* **TASK DIRECTIONS**
Tally every line of the listing below that holds "stops", then give the tally alone.

* **MATERIAL TO PROCESS**

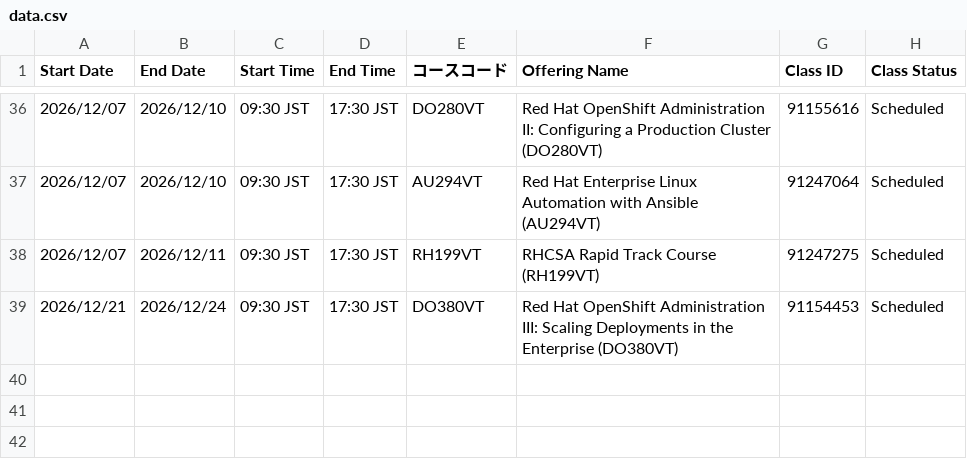
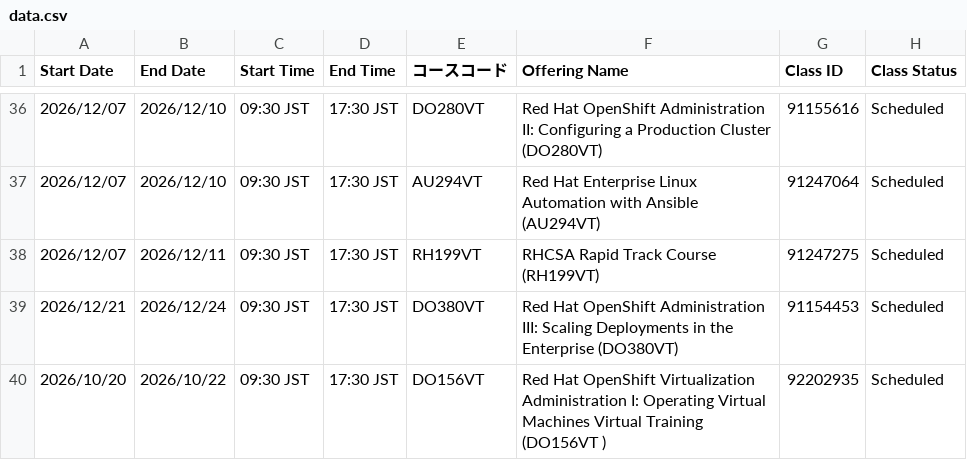
Before and after one commit to Lab8010/redhat-training-schedule, a CSV file: docs/data.csv, drawn as a sheet; only a part is shown, gaps mark what is left out.

Commit message:
chore(schedule): update data.csv from ClassOutlook export (2026-06-23 10:55)

```diff
--- a/docs/data.csv
+++ b/docs/data.csv
@@ -39 +39,2 @@
 2026/12/21,2026/12/24,09:30 JST,17:30 JST,DO380VT,Red Hat OpenShift Administration III: Scaling Deployments in the Enterprise (DO380VT),91154453,Scheduled
+2026/10/20,2026/10/22,09:30 JST,17:30 JST,DO156VT,Red Hat OpenShift Virtualization Administration I: Operating Virtual Machines Virtual Training (DO156VT ),92202935,Scheduled
```
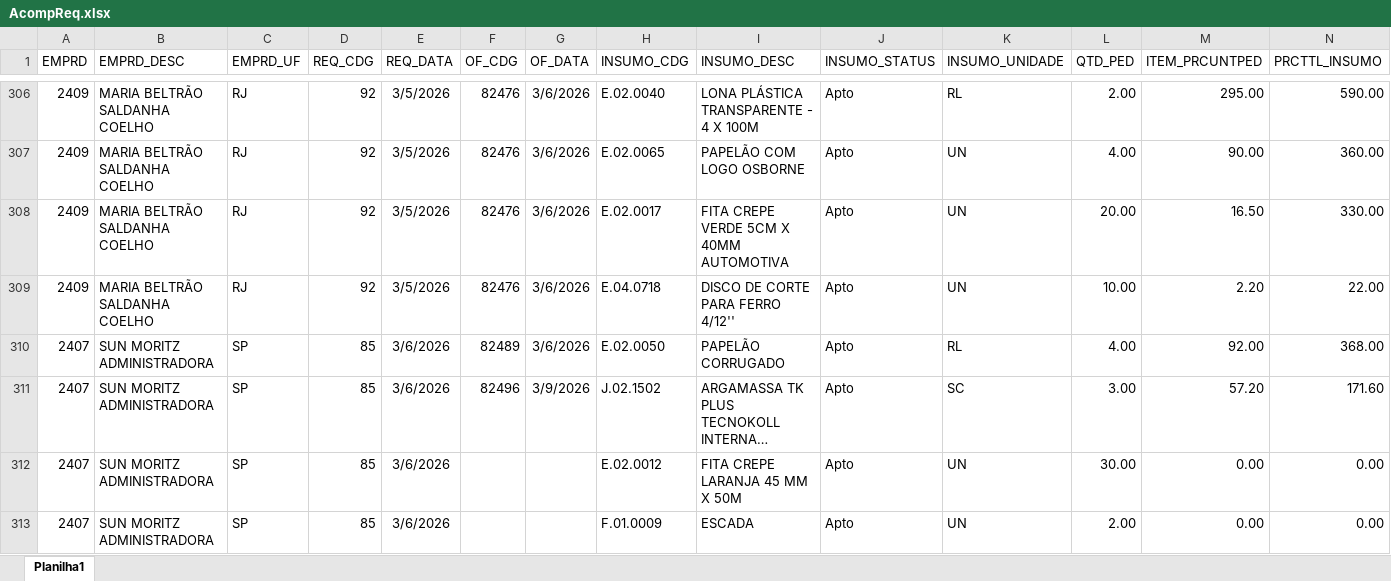
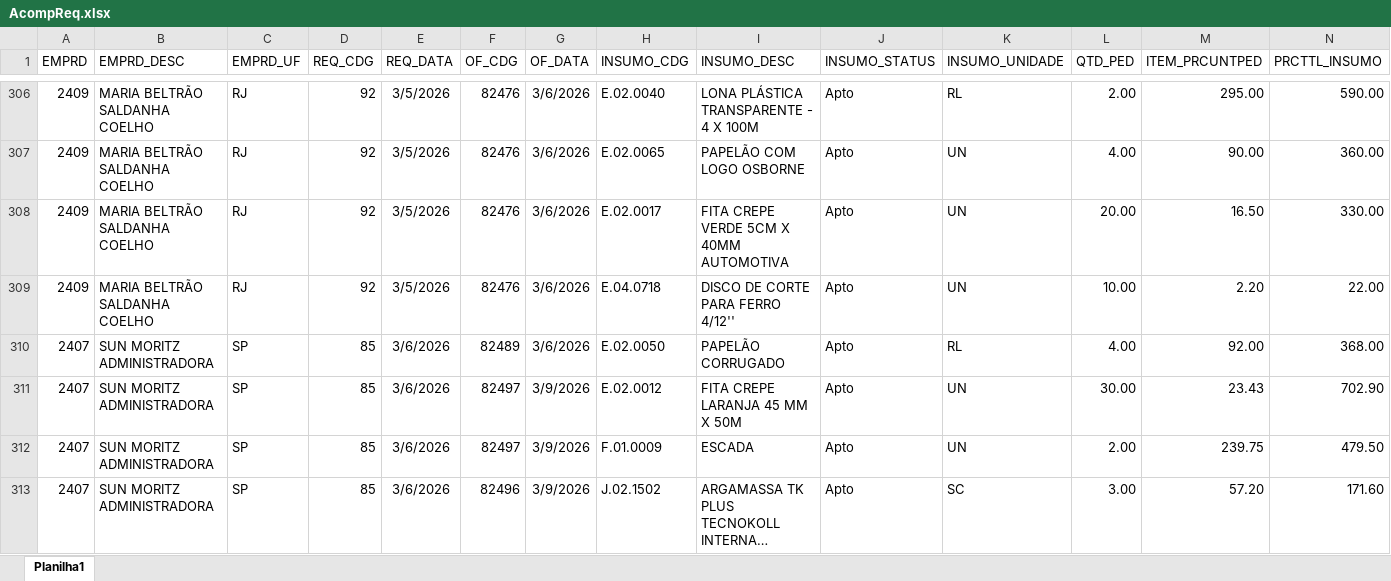
Before and after one commit to Mgiglio98/acompanhamento-requisicoes, an Excel workbook: AcompReq.xlsx, sheet Planilha1, drawn as a sheet; only a part is shown, gaps mark what is left out; long unchanged cells end in …; values as stored, in another font and other column widths than the file's, no borders; removed rows and columns are numbered as before the commit, all else as after; rows hold the shown columns only; the diff names each change by its address in the sheet, - before the commit and + after, or states it on an @@ line.

```diff
--- a/AcompReq.xlsx (sheet Planilha1)
+++ b/AcompReq.xlsx (sheet Planilha1)
+row 311: 2407 | SUN MORITZ ADMINISTRADORA | SP | 85 | 3/6/2026 | 82497 | 3/9/2026 | E.02.0012 | FITA CREPE LARANJA 45 MM X 50M | Apto | UN | 30.00 | 23.43 | 702.90
+row 312: 2407 | SUN MORITZ ADMINISTRADORA | SP | 85 | 3/6/2026 | 82497 | 3/9/2026 | F.01.0009 | ESCADA | Apto | UN | 2.00 | 239.75 | 479.50
-row 312: 2407 | SUN MORITZ ADMINISTRADORA | SP | 85 | 3/6/2026 |  |  | E.02.0012 | FITA CREPE LARANJA 45 MM X 50M | Apto | UN | 30.00 | 0.00 | 0.00
-row 313: 2407 | SUN MORITZ ADMINISTRADORA | SP | 85 | 3/6/2026 |  |  | F.01.0009 | ESCADA | Apto | UN | 2.00 | 0.00 | 0.00
```
Also changed, not shown: Relat_OF.xlsx.
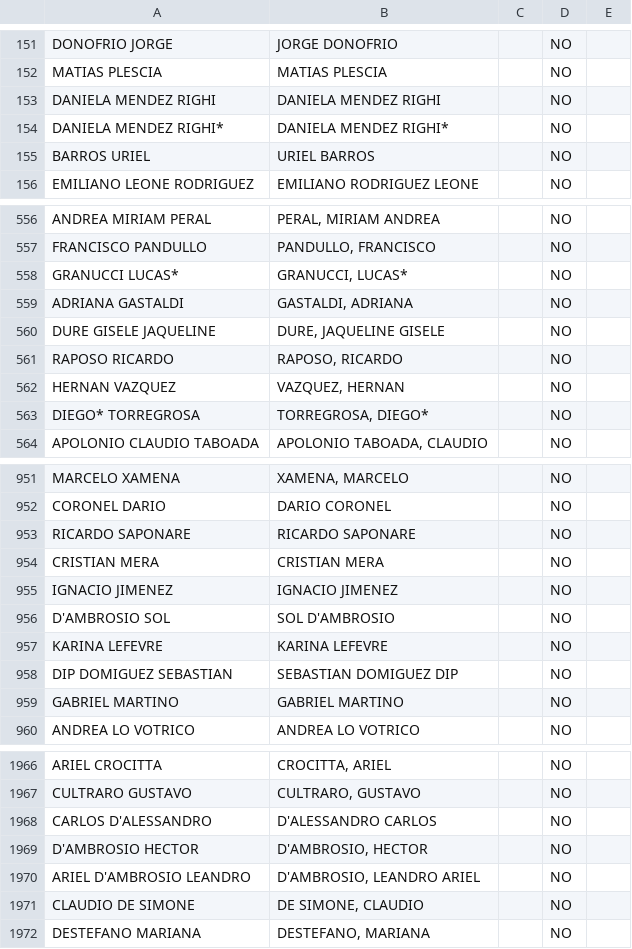
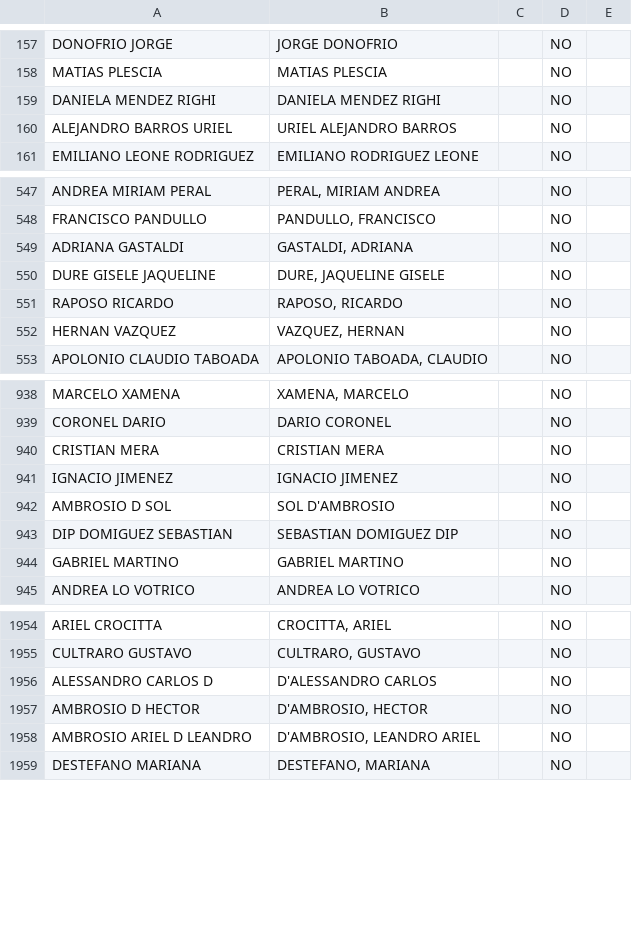
Before and after one commit to chagasalo/HistoricoCD_SL, a CSV file: public/candidates.csv, drawn as a sheet; only a part is shown, gaps mark what is left out; the diff covers the shown part only.

```diff
--- a/public/candidates.csv
+++ b/public/candidates.csv
@@ -153,4 +159,3 @@ MATIAS PLESCIA,MATIAS PLESCIA,,NO,
 DANIELA MENDEZ RIGHI,DANIELA MENDEZ RIGHI,,NO,
-DANIELA MENDEZ RIGHI*,DANIELA MENDEZ RIGHI*,,NO,
-BARROS URIEL,URIEL BARROS,,NO,
+ALEJANDRO BARROS URIEL,URIEL ALEJANDRO BARROS,,NO,
 EMILIANO LEONE RODRIGUEZ,EMILIANO RODRIGUEZ LEONE,,NO,
@@ -557,3 +548,2 @@ ANDREA MIRIAM PERAL,"PERAL, MIRIAM ANDREA",,NO,
 FRANCISCO PANDULLO,"PANDULLO, FRANCISCO",,NO,
-GRANUCCI LUCAS*,"GRANUCCI, LUCAS*",,NO,
 ADRIANA GASTALDI,"GASTALDI, ADRIANA",,NO,
@@ -562,3 +552,2 @@ RAPOSO RICARDO,"RAPOSO, RICARDO",,NO,
 HERNAN VAZQUEZ,"VAZQUEZ, HERNAN",,NO,
-DIEGO* TORREGROSA,"TORREGROSA, DIEGO*",,NO,
 APOLONIO CLAUDIO TABOADA,"APOLONIO TABOADA, CLAUDIO",,NO,
@@ -952,7 +939,5 @@ MARCELO XAMENA,"XAMENA, MARCELO",,NO,
 CORONEL DARIO,DARIO CORONEL,,NO,
-RICARDO SAPONARE,RICARDO SAPONARE,,NO,
 CRISTIAN MERA,CRISTIAN MERA,,NO,
 IGNACIO JIMENEZ,IGNACIO JIMENEZ,,NO,
-D'AMBROSIO SOL,SOL D'AMBROSIO,,NO,
-KARINA LEFEVRE,KARINA LEFEVRE,,NO,
+AMBROSIO D SOL,SOL D'AMBROSIO,,NO,
 DIP DOMIGUEZ SEBASTIAN,SEBASTIAN DOMIGUEZ DIP,,NO,
@@ -1967,6 +1955,5 @@ ARIEL CROCITTA,"CROCITTA, ARIEL",,NO,
 CULTRARO GUSTAVO,"CULTRARO, GUSTAVO",,NO,
-CARLOS D'ALESSANDRO,D'ALESSANDRO CARLOS,,NO,
-D'AMBROSIO HECTOR,"D'AMBROSIO, HECTOR",,NO,
-ARIEL D'AMBROSIO LEANDRO,"D'AMBROSIO, LEANDRO ARIEL",,NO,
-CLAUDIO DE SIMONE,"DE SIMONE, CLAUDIO",,NO,
+ALESSANDRO CARLOS D,D'ALESSANDRO CARLOS,,NO,
+AMBROSIO D HECTOR,"D'AMBROSIO, HECTOR",,NO,
+AMBROSIO ARIEL D LEANDRO,"D'AMBROSIO, LEANDRO ARIEL",,NO,
 DESTEFANO MARIANA,"DESTEFANO, MARIANA",,NO,
```
Also changed, not shown: 5 added rows, 17 removed rows, 8 moved rows and 9 edited cells elsewhere in this file, public/history.csv, 3 other files.
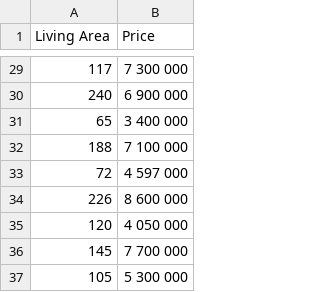
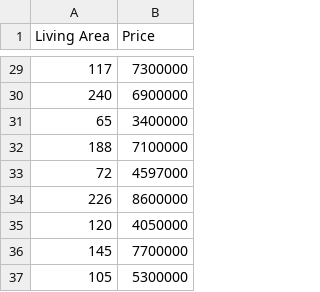
Before and after one commit to Balthazark/datascienceAI, a CSV file: assignment2/DatasetRegression.csv, drawn as a sheet; only a part is shown, gaps mark what is left out; the diff covers the shown part only.

```diff
--- a/assignment2/DatasetRegression.csv
+++ b/assignment2/DatasetRegression.csv
@@ -29,9 +29,9 @@ Living Area,Price
-117,7 300 000
-240,6 900 000
-65,3 400 000
-188,7 100 000
-72,4 597 000
-226,8 600 000
-120,4 050 000
-145,7 700 000
-105,5 300 000
+117,7300000
+240,6900000
+65,3400000
+188,7100000
+72,4597000
+226,8600000
+120,4050000
+145,7700000
+105,5300000
```
Also changed, not shown: 27 edited cells elsewhere in this file.
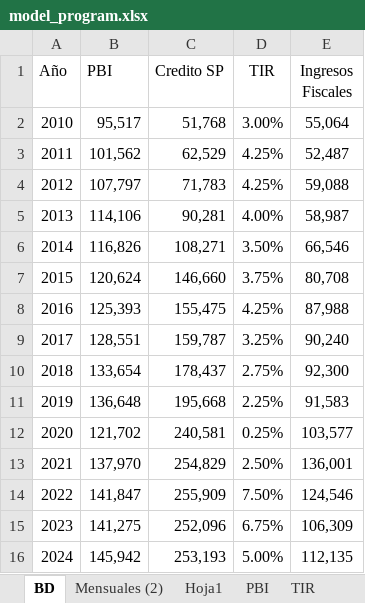
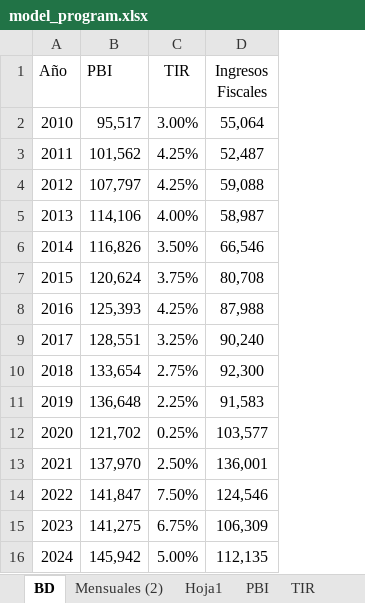
Before and after one commit to Sebas2515/MODELOS-ECONOMETRICOS, an Excel workbook: DATA/model_program.xlsx, sheet BD, drawn as a sheet; values as stored, in another font and other column widths than the file's, no borders; the diff names each change by its address in the sheet, - before the commit and + after, or states it on an @@ line.

```diff
--- a/DATA/model_program.xlsx (sheet BD)
+++ b/DATA/model_program.xlsx (sheet BD)
-column C (Credito SP), rows 2-16: 51,768 | 62,529 | 71,783 | 90,281 | 108,271 | 146,660 | 155,475 | 159,787 | 178,437 | 195,668 | 240,581 | 254,829 | 255,909 | 252,096 | 253,193
```
Also changed, not shown: sheet Hoja1, DATA/bd_tesis.xlsx, 3 other files.
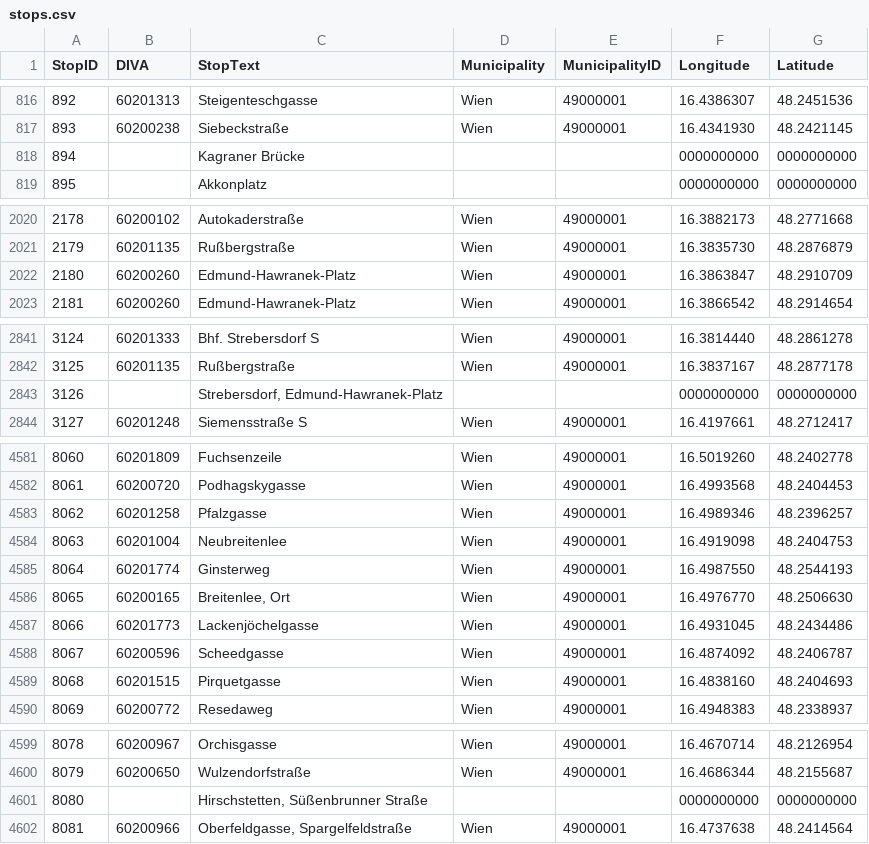
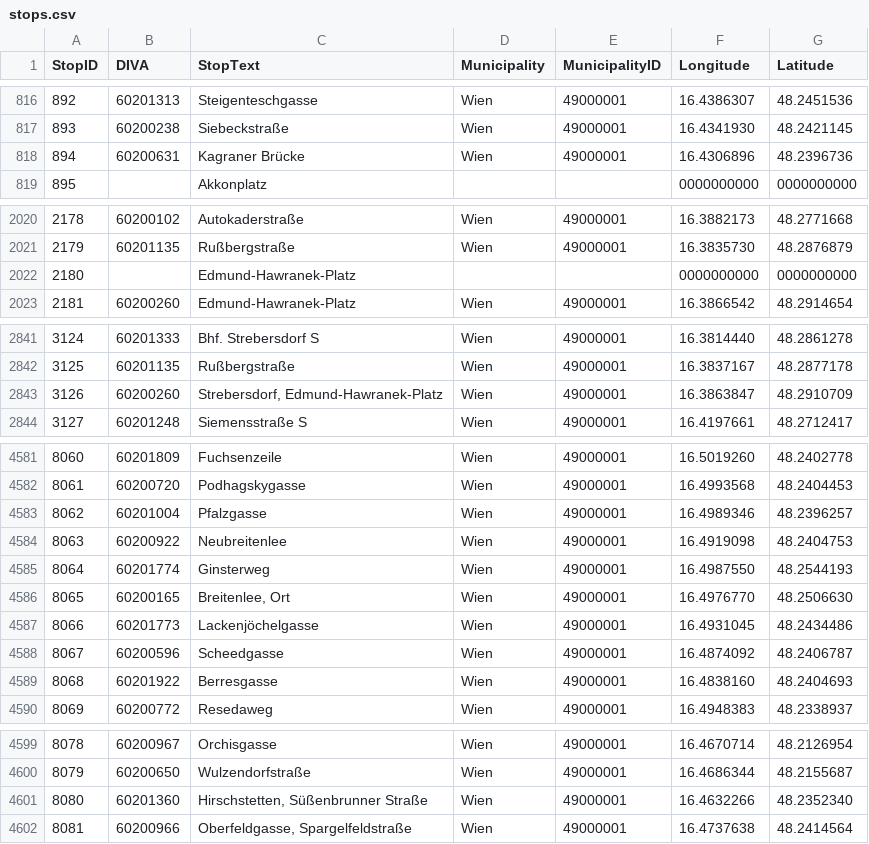
Before and after one commit to FSK16/Paul-Webseite, a CSV file: daten/stops.csv, drawn as a sheet; only a part is shown, gaps mark what is left out; the diff covers the shown part only.

```diff
--- a/daten/stops.csv
+++ b/daten/stops.csv
@@ -817,3 +817,3 @@ StopID;DIVA;StopText;Municipality;MunicipalityID;Longitude;Latitude
 893;60200238;Siebeckstraße;Wien;49000001;16.4341930;48.2421145
-894;;Kagraner Brücke;;;0000000000;0000000000
+894;60200631;Kagraner Brücke;Wien;49000001;16.4306896;48.2396736
 895;;Akkonplatz;;;0000000000;0000000000
@@ -2021,3 +2021,3 @@ StopID;DIVA;StopText;Municipality;MunicipalityID;Longitude;Latitude
 2179;60201135;Rußbergstraße;Wien;49000001;16.3835730;48.2876879
-2180;60200260;Edmund-Hawranek-Platz;Wien;49000001;16.3863847;48.2910709
+2180;;Edmund-Hawranek-Platz;;;0000000000;0000000000
 2181;60200260;Edmund-Hawranek-Platz;Wien;49000001;16.3866542;48.2914654
@@ -2842,3 +2842,3 @@ StopID;DIVA;StopText;Municipality;MunicipalityID;Longitude;Latitude
 3125;60201135;Rußbergstraße;Wien;49000001;16.3837167;48.2877178
-3126;;Strebersdorf, Edmund-Hawranek-Platz;;;0000000000;0000000000
+3126;60200260;Strebersdorf, Edmund-Hawranek-Platz;Wien;49000001;16.3863847;48.2910709
 3127;60201248;Siemensstraße S;Wien;49000001;16.4197661;48.2712417
@@ -4582,4 +4582,4 @@ StopID;DIVA;StopText;Municipality;MunicipalityID;Longitude;Latitude
 8061;60200720;Podhagskygasse;Wien;49000001;16.4993568;48.2404453
-8062;60201258;Pfalzgasse;Wien;49000001;16.4989346;48.2396257
-8063;60201004;Neubreitenlee;Wien;49000001;16.4919098;48.2404753
+8062;60201004;Pfalzgasse;Wien;49000001;16.4989346;48.2396257
+8063;60200922;Neubreitenlee;Wien;49000001;16.4919098;48.2404753
 8064;60201774;Ginsterweg;Wien;49000001;16.4987550;48.2544193
@@ -4588,3 +4588,3 @@ StopID;DIVA;StopText;Municipality;MunicipalityID;Longitude;Latitude
 8067;60200596;Scheedgasse;Wien;49000001;16.4874092;48.2406787
-8068;60201515;Pirquetgasse;Wien;49000001;16.4838160;48.2404693
+8068;60201922;Berresgasse;Wien;49000001;16.4838160;48.2404693
 8069;60200772;Resedaweg;Wien;49000001;16.4948383;48.2338937
@@ -4600,3 +4600,3 @@ StopID;DIVA;StopText;Municipality;MunicipalityID;Longitude;Latitude
 8079;60200650;Wulzendorfstraße;Wien;49000001;16.4686344;48.2155687
-8080;;Hirschstetten, Süßenbrunner Straße;;;0000000000;0000000000
+8080;60201360;Hirschstetten, Süßenbrunner Straße;Wien;49000001;16.4632266;48.2352340
 8081;60200966;Oberfeldgasse, Spargelfeldstraße;Wien;49000001;16.4737638;48.2414564
```
Also changed, not shown: 92 edited cells elsewhere in this file, daten/line.csv, 2 other files.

* **RESPONSE AREA**
3